TASK PROMPT ->
A faithful copy of each entry below is expected, with the images removed.
----- MATERIAL PROVIDED
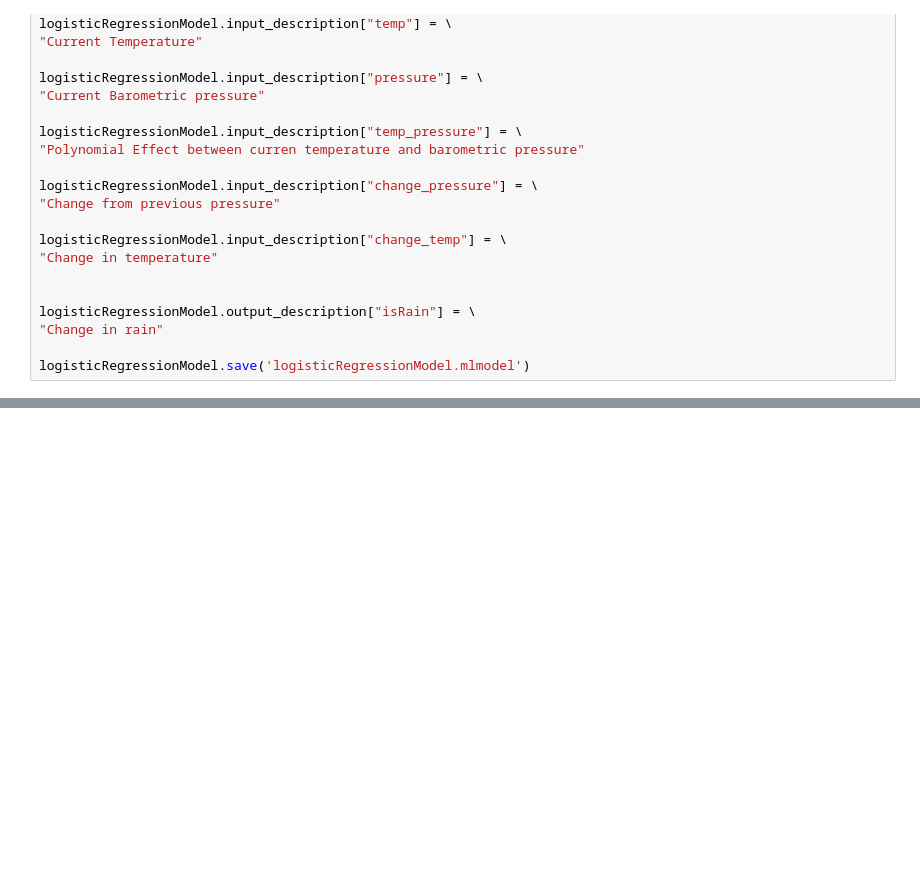
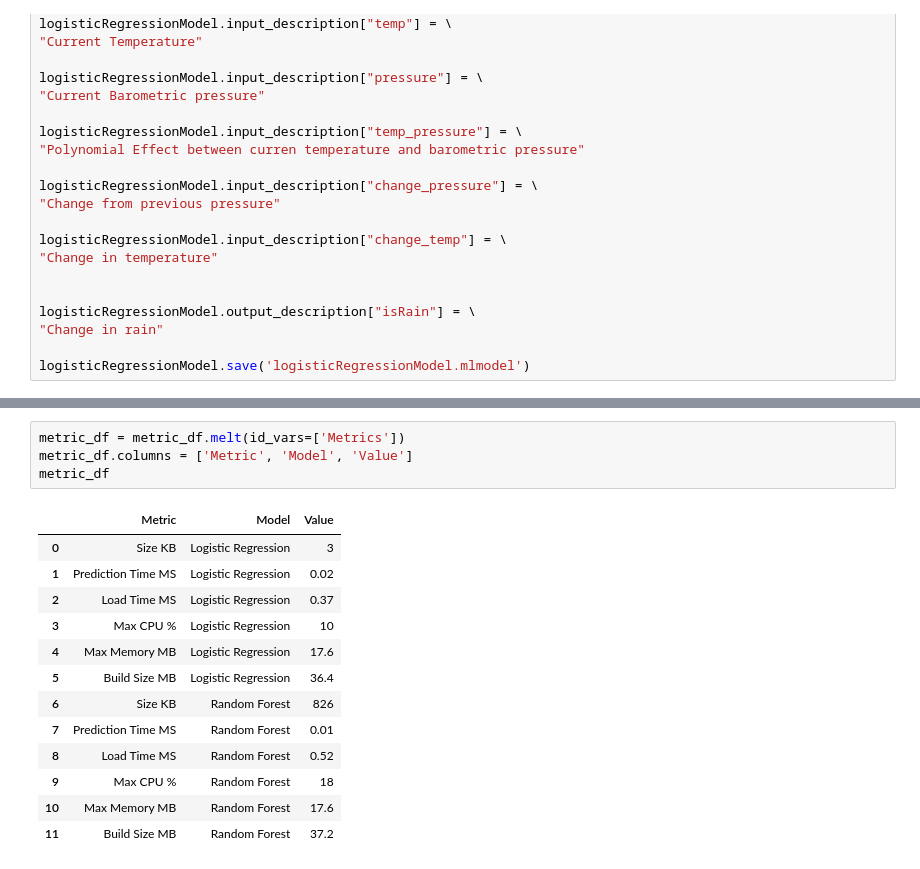
Before and after one commit to laffer-ryan/SmartwatchRainPrediction, a Jupyter notebook: WeatherModelNotebook.ipynb, the cells around one changed output, grey strips where cells are left out. Drawn from its saved outputs; the diff is of its cells as text; blank space fills up the shorter version.

```diff
--- a/WeatherModelNotebook.ipynb
+++ b/WeatherModelNotebook.ipynb
@@ -783,0 +814,18 @@ df.describe()
+# %%
+metric_df = metric_df.melt(id_vars=['Metrics'])
+metric_df.columns = ['Metric', 'Model', 'Value']
+metric_df
+# %% [output]
+|  | Metric | Model | Value |
+| 0 | Size KB | Logistic Regression | 3 |
+| 1 | Prediction Time MS | Logistic Regression | 0.02 |
+| 2 | Load Time MS | Logistic Regression | 0.37 |
+| 3 | Max CPU % | Logistic Regression | 10 |
+| 4 | Max Memory MB | Logistic Regression | 17.6 |
+| 5 | Build Size MB | Logistic Regression | 36.4 |
+| 6 | Size KB | Random Forest | 826 |
+| 7 | Prediction Time MS | Random Forest | 0.01 |
+| 8 | Load Time MS | Random Forest | 0.52 |
+| 9 | Max CPU % | Random Forest | 18 |
+| 10 | Max Memory MB | Random Forest | 17.6 |
+| 11 | Build Size MB | Random Forest | 37.2 |
```
Also changed, not shown: parts of 20 cells of this notebook, 56 other files.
----------
ANSWER SPACE ->
Before and after one commit to laffer-ryan/SmartwatchRainPrediction, a Jupyter notebook: WeatherModelNotebook.ipynb, the cells around one changed output, grey strips where cells are left out. Drawn from its saved outputs; the diff is of its cells as text; blank space fills up the shorter version.

```diff
--- a/WeatherModelNotebook.ipynb
+++ b/WeatherModelNotebook.ipynb
@@ -783,0 +814,18 @@ df.describe()
+# %%
+metric_df = metric_df.melt(id_vars=['Metrics'])
+metric_df.columns = ['Metric', 'Model', 'Value']
+metric_df
+# %% [output]
+|  | Metric | Model | Value |
+| 0 | Size KB | Logistic Regression | 3 |
+| 1 | Prediction Time MS | Logistic Regression | 0.02 |
+| 2 | Load Time MS | Logistic Regression | 0.37 |
+| 3 | Max CPU % | Logistic Regression | 10 |
+| 4 | Max Memory MB | Logistic Regression | 17.6 |
+| 5 | Build Size MB | Logistic Regression | 36.4 |
+| 6 | Size KB | Random Forest | 826 |
+| 7 | Prediction Time MS | Random Forest | 0.01 |
+| 8 | Load Time MS | Random Forest | 0.52 |
+| 9 | Max CPU % | Random Forest | 18 |
+| 10 | Max Memory MB | Random Forest | 17.6 |
+| 11 | Build Size MB | Random Forest | 37.2 |
```
Also changed, not shown: parts of 20 cells of this notebook, 56 other files.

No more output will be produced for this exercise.